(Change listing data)
--------------------
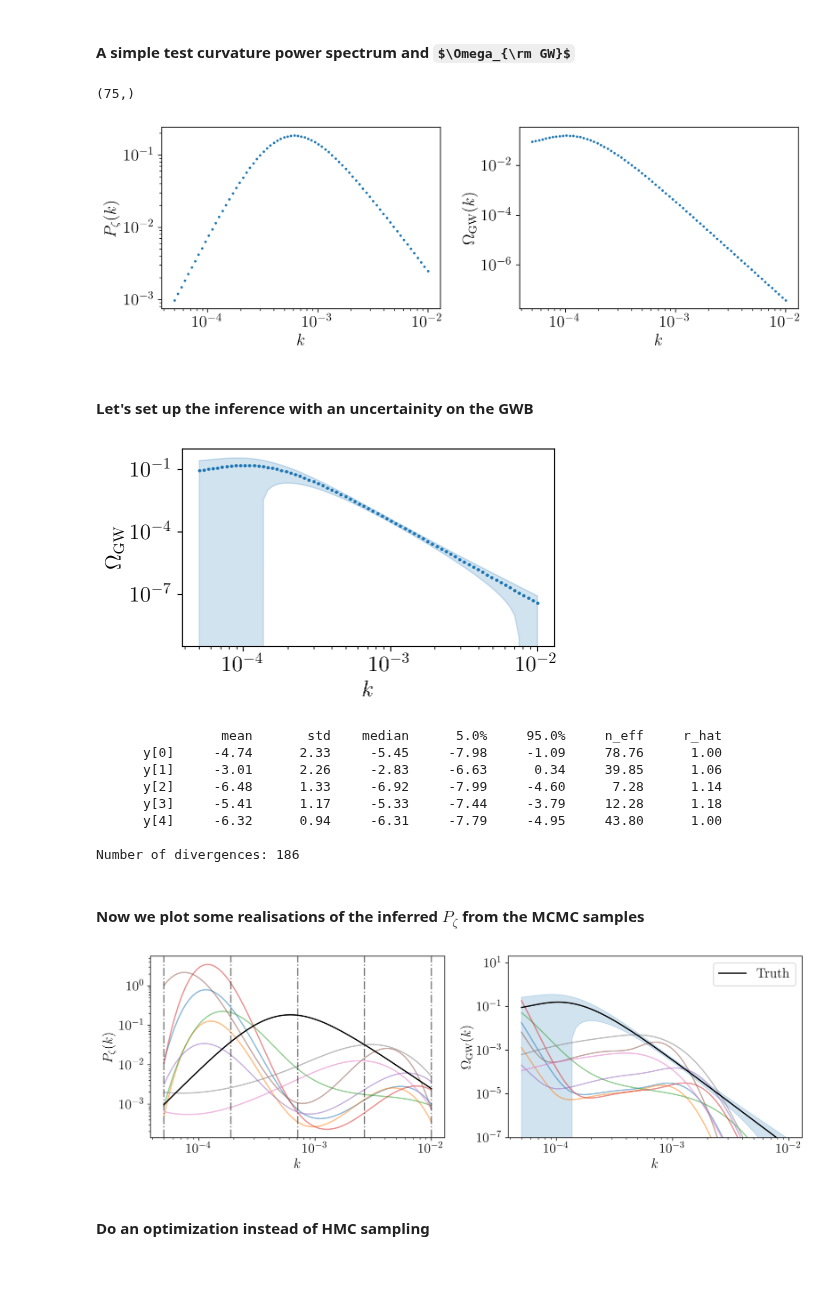
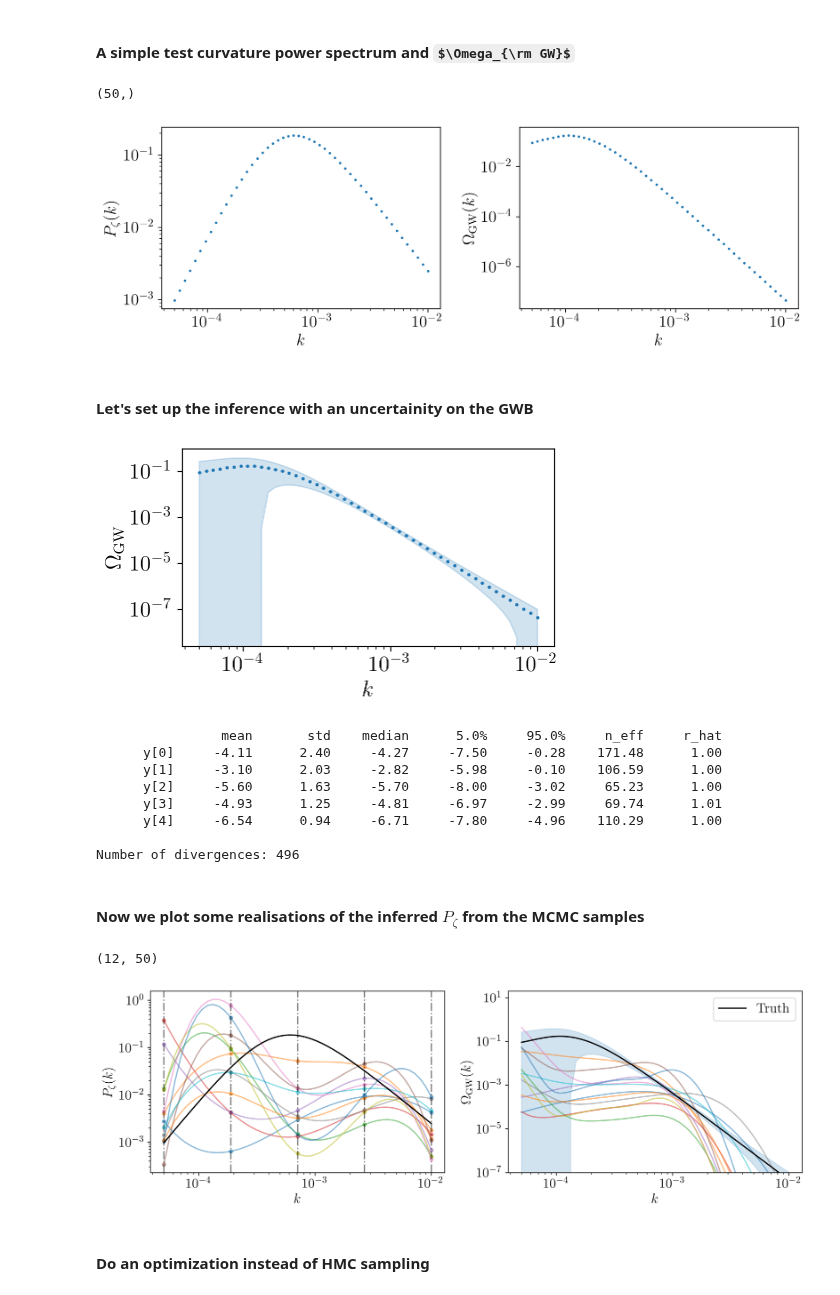
Before and after one commit to Ameek94/SIGW_Inverse, a Jupyter notebook: examples/test_jax_integrator.ipynb, the cells around one changed output. Saved outputs shown, nothing was run; the diff lists cells and outputs as text; code cells hidden in the pictures; some formulas as TeX source.

```diff
--- a/examples/test_jax_integrator.ipynb
+++ b/examples/test_jax_integrator.ipynb
@@ -31,14 +30,14 @@ matplotlib.rc('legend', fontsize=16)
 #### A simple test curvature power spectrum and $\Omega_{\rm GW}$
 # %%
 # set up the power spectrum and omgw
-psize = 75
-ksize = 75
+psize = 50
+ksize = 50
 p_arr = jnp.geomspace(5e-5,1e-2,psize)
 k_arr = jnp.geomspace(5e-5,1e-2,ksize)
 
 f = jnp.geomspace(5e-5, 1e-2, psize)  # The frequencies to calculate Omega_GW
-s = jnp.linspace(0, 1, 100)  # First rescaled internal momentum
-t = jnp.logspace(-6, 6, 100)  # Second rescaled internal momentum
+s = jnp.linspace(0, 1, 16)  # First rescaled internal momentum
+t = jnp.logspace(-3,3, 100)  # Second rescaled internal momentum
 
 ## Expand t to add a new axis
 t_expanded = jnp.expand_dims(t, axis=-1)
@@ -71,7 +70,7 @@ for ax in [ax1,ax2]:
     ax.set(yscale='log',xscale='log',xlabel=r'$k$')
 fig.tight_layout();
 # %% [output]
-(75,)
+(50,)
 [figure]
 # %% [markdown]
 #### Let's set up the inference with an uncertainity on the GWB
@@ -86,32 +85,31 @@ ax.fill_between(k_arr,omgw_amp+1.96*omks_sigma,omgw_amp-1.96*omks_sigma,alpha=0.
 ax.set(yscale='log',xscale='log',xlabel=r'$k$')
 fig.tight_layout()
 # %% [output]
-[figure, old version]
+[figure, new version]
 # %%
 # Set up the fixed node interpolator
 kmin, kmax = min(p_arr), max(p_arr)
 omgw_method_kwargs = {'s': s, 't': t}
 pz_model = fixed_node_model(nbins=5,pz_kmin=kmin,pz_kmax=kmax,
                             omgw_karr=k_arr,omgw_means=omgw_amp,
-                            omgw_cov=omgw_cov,omgw_method='jax',omgw_method_kwargs=omgw_method_kwargs)
+                            omgw_cov=omgw_cov,omgw_method='jax',omgw_method_kwargs=omgw_method_kwargs,y_low=-8,y_high=0)
 # %%
 # run the HMC
-samples, _ = pz_model.run_hmc_inference(num_warmup=128,num_samples=256)
+samples, _ = pz_model.run_hmc_inference(num_warmup=256,num_samples=768)
 # %% [output]
                 mean       std    median      5.0%     95.0%     n_eff     r_hat
-      y[0]     -4.74      2.33     -5.45     -7.98     -1.09     78.76      1.00
-      y[1]     -3.01      2.26     -2.83     -6.63      0.34     39.85      1.06
-      y[2]     -6.48      1.33     -6.92     -7.99     -4.60      7.28      1.14
-      y[3]     -5.41      1.17     -5.33     -7.44     -3.79     12.28      1.18
-      y[4]     -6.32      0.94     -6.31     -7.79     -4.95     43.80      1.00
+      y[0]     -4.11      2.40     -4.27     -7.50     -0.28    171.48      1.00
+      y[1]     -3.10      2.03     -2.82     -5.98     -0.10    106.59      1.00
+      y[2]     -5.60      1.63     -5.70     -8.00     -3.02     65.23      1.00
+      y[3]     -4.93      1.25     -4.81     -6.97     -2.99     69.74      1.01
+      y[4]     -6.54      0.94     -6.71     -7.80     -4.96    110.29      1.00
 
-Number of divergences: 186
+Number of divergences: 496
 # %% [markdown]
 #### Now we plot some realisations of the inferred $P_{\zeta}$ from the MCMC samples
 # %%
-from src.model import spline_predict
 nodes = pz_model.log_k_nodes
-ys = samples['y'][::32] #jnp.median(samples['y'])
+ys = samples['y'][::64] #jnp.median(samples['y'])
 ff = lambda y: spline_predict(x_train=nodes,y_train=y,x_pred=f)
 
 def omega_f(y):
@@ -121,36 +119,38 @@ def omega_f(y):
 omgw_amps = map(omega_f,ys)
 
 ff = lambda y: spline_predict(x_train=nodes,y_train=y,x_pred=p_arr)
 pz_amps = vmap(ff,)(ys)
-# print(pz_amps.shape)
+print(pz_amps.shape)
 # omgw_amps = jnp.einsum("pi,pj,kij->pk",pz_amps,pz_amps,omgw_calculator.omkij)
 # print(omgw_amps.shape)
 
 fig,(ax1,ax2) = plt.subplots(1,2,figsize=(12,4))
 
-for pz in pz_amps:
+for i,pz in enumerate(pz_amps):
     ax1.loglog(p_arr,pz,alpha=0.5)
+    ax1.scatter(jnp.exp(nodes),jnp.exp(ys[i]),s=16,alpha=0.5)
 for om in omgw_amps:
     ax2.loglog(k_arr,om,alpha=0.5)
 ax1.loglog(p_arr,pz_amp,color='k',lw=1.5)
 ax2.plot(k_arr,omgw_amp,color='k',lw=1.5,label='Truth')
 ax2.fill_between(k_arr,omgw_amp+1.96*omks_sigma,omgw_amp-1.96*omks_sigma,alpha=0.2,color='C0')
 ax2.set(yscale='log',xscale='log')
 
 ax1.set_ylabel(r'$P_{\zeta}(k)$')
 ax1.set_xlabel(r'$k$')
 ax2.set_ylim(1e-7,2e1)
 
 ax2.set_ylabel(r'$\Omega_{\mathrm{GW}}(k)$')
 ax2.set_xlabel(r'$k$')
 ax2.legend()
 for val in nodes:
     ax1.axvline(jnp.exp(val),color='k',ls='-.',alpha=0.5)
 fig.tight_layout()
 
 # the dashed lines represent the spline node locations
 # %% [output]
+(12, 50)
-[figure, old version]
+[figure, new version]
 # %% [markdown]
 #### Do an optimization instead of HMC sampling
 # %%
```
Also changed, not shown: parts of 3 cells of this notebook, 5 other files.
--------------------
A word-for-word copy of all the records above is required, with the pictures left out.

▶ _Written response_:
Before and after one commit to Ameek94/SIGW_Inverse, a Jupyter notebook: examples/test_jax_integrator.ipynb, the cells around one changed output. Saved outputs shown, nothing was run; the diff lists cells and outputs as text; code cells hidden in the pictures; some formulas as TeX source.

```diff
--- a/examples/test_jax_integrator.ipynb
+++ b/examples/test_jax_integrator.ipynb
@@ -31,14 +30,14 @@ matplotlib.rc('legend', fontsize=16)
 #### A simple test curvature power spectrum and $\Omega_{\rm GW}$
 # %%
 # set up the power spectrum and omgw
-psize = 75
-ksize = 75
+psize = 50
+ksize = 50
 p_arr = jnp.geomspace(5e-5,1e-2,psize)
 k_arr = jnp.geomspace(5e-5,1e-2,ksize)
 
 f = jnp.geomspace(5e-5, 1e-2, psize)  # The frequencies to calculate Omega_GW
-s = jnp.linspace(0, 1, 100)  # First rescaled internal momentum
-t = jnp.logspace(-6, 6, 100)  # Second rescaled internal momentum
+s = jnp.linspace(0, 1, 16)  # First rescaled internal momentum
+t = jnp.logspace(-3,3, 100)  # Second rescaled internal momentum
 
 ## Expand t to add a new axis
 t_expanded = jnp.expand_dims(t, axis=-1)
@@ -71,7 +70,7 @@ for ax in [ax1,ax2]:
     ax.set(yscale='log',xscale='log',xlabel=r'$k$')
 fig.tight_layout();
 # %% [output]
-(75,)
+(50,)
 [figure]
 # %% [markdown]
 #### Let's set up the inference with an uncertainity on the GWB
@@ -86,32 +85,31 @@ ax.fill_between(k_arr,omgw_amp+1.96*omks_sigma,omgw_amp-1.96*omks_sigma,alpha=0.
 ax.set(yscale='log',xscale='log',xlabel=r'$k$')
 fig.tight_layout()
 # %% [output]
-[figure, old version]
+[figure, new version]
 # %%
 # Set up the fixed node interpolator
 kmin, kmax = min(p_arr), max(p_arr)
 omgw_method_kwargs = {'s': s, 't': t}
 pz_model = fixed_node_model(nbins=5,pz_kmin=kmin,pz_kmax=kmax,
                             omgw_karr=k_arr,omgw_means=omgw_amp,
-                            omgw_cov=omgw_cov,omgw_method='jax',omgw_method_kwargs=omgw_method_kwargs)
+                            omgw_cov=omgw_cov,omgw_method='jax',omgw_method_kwargs=omgw_method_kwargs,y_low=-8,y_high=0)
 # %%
 # run the HMC
-samples, _ = pz_model.run_hmc_inference(num_warmup=128,num_samples=256)
+samples, _ = pz_model.run_hmc_inference(num_warmup=256,num_samples=768)
 # %% [output]
                 mean       std    median      5.0%     95.0%     n_eff     r_hat
-      y[0]     -4.74      2.33     -5.45     -7.98     -1.09     78.76      1.00
-      y[1]     -3.01      2.26     -2.83     -6.63      0.34     39.85      1.06
-      y[2]     -6.48      1.33     -6.92     -7.99     -4.60      7.28      1.14
-      y[3]     -5.41      1.17     -5.33     -7.44     -3.79     12.28      1.18
-      y[4]     -6.32      0.94     -6.31     -7.79     -4.95     43.80      1.00
+      y[0]     -4.11      2.40     -4.27     -7.50     -0.28    171.48      1.00
+      y[1]     -3.10      2.03     -2.82     -5.98     -0.10    106.59      1.00
+      y[2]     -5.60      1.63     -5.70     -8.00     -3.02     65.23      1.00
+      y[3]     -4.93      1.25     -4.81     -6.97     -2.99     69.74      1.01
+      y[4]     -6.54      0.94     -6.71     -7.80     -4.96    110.29      1.00
 
-Number of divergences: 186
+Number of divergences: 496
 # %% [markdown]
 #### Now we plot some realisations of the inferred $P_{\zeta}$ from the MCMC samples
 # %%
-from src.model import spline_predict
 nodes = pz_model.log_k_nodes
-ys = samples['y'][::32] #jnp.median(samples['y'])
+ys = samples['y'][::64] #jnp.median(samples['y'])
 ff = lambda y: spline_predict(x_train=nodes,y_train=y,x_pred=f)
 
 def omega_f(y):
@@ -121,36 +119,38 @@ def omega_f(y):
 omgw_amps = map(omega_f,ys)
 
 ff = lambda y: spline_predict(x_train=nodes,y_train=y,x_pred=p_arr)
 pz_amps = vmap(ff,)(ys)
-# print(pz_amps.shape)
+print(pz_amps.shape)
 # omgw_amps = jnp.einsum("pi,pj,kij->pk",pz_amps,pz_amps,omgw_calculator.omkij)
 # print(omgw_amps.shape)
 
 fig,(ax1,ax2) = plt.subplots(1,2,figsize=(12,4))
 
-for pz in pz_amps:
+for i,pz in enumerate(pz_amps):
     ax1.loglog(p_arr,pz,alpha=0.5)
+    ax1.scatter(jnp.exp(nodes),jnp.exp(ys[i]),s=16,alpha=0.5)
 for om in omgw_amps:
     ax2.loglog(k_arr,om,alpha=0.5)
 ax1.loglog(p_arr,pz_amp,color='k',lw=1.5)
 ax2.plot(k_arr,omgw_amp,color='k',lw=1.5,label='Truth')
 ax2.fill_between(k_arr,omgw_amp+1.96*omks_sigma,omgw_amp-1.96*omks_sigma,alpha=0.2,color='C0')
 ax2.set(yscale='log',xscale='log')
 
 ax1.set_ylabel(r'$P_{\zeta}(k)$')
 ax1.set_xlabel(r'$k$')
 ax2.set_ylim(1e-7,2e1)
 
 ax2.set_ylabel(r'$\Omega_{\mathrm{GW}}(k)$')
 ax2.set_xlabel(r'$k$')
 ax2.legend()
 for val in nodes:
     ax1.axvline(jnp.exp(val),color='k',ls='-.',alpha=0.5)
 fig.tight_layout()
 
 # the dashed lines represent the spline node locations
 # %% [output]
+(12, 50)
-[figure, old version]
+[figure, new version]
 # %% [markdown]
 #### Do an optimization instead of HMC sampling
 # %%
```
Also changed, not shown: parts of 3 cells of this notebook, 5 other files.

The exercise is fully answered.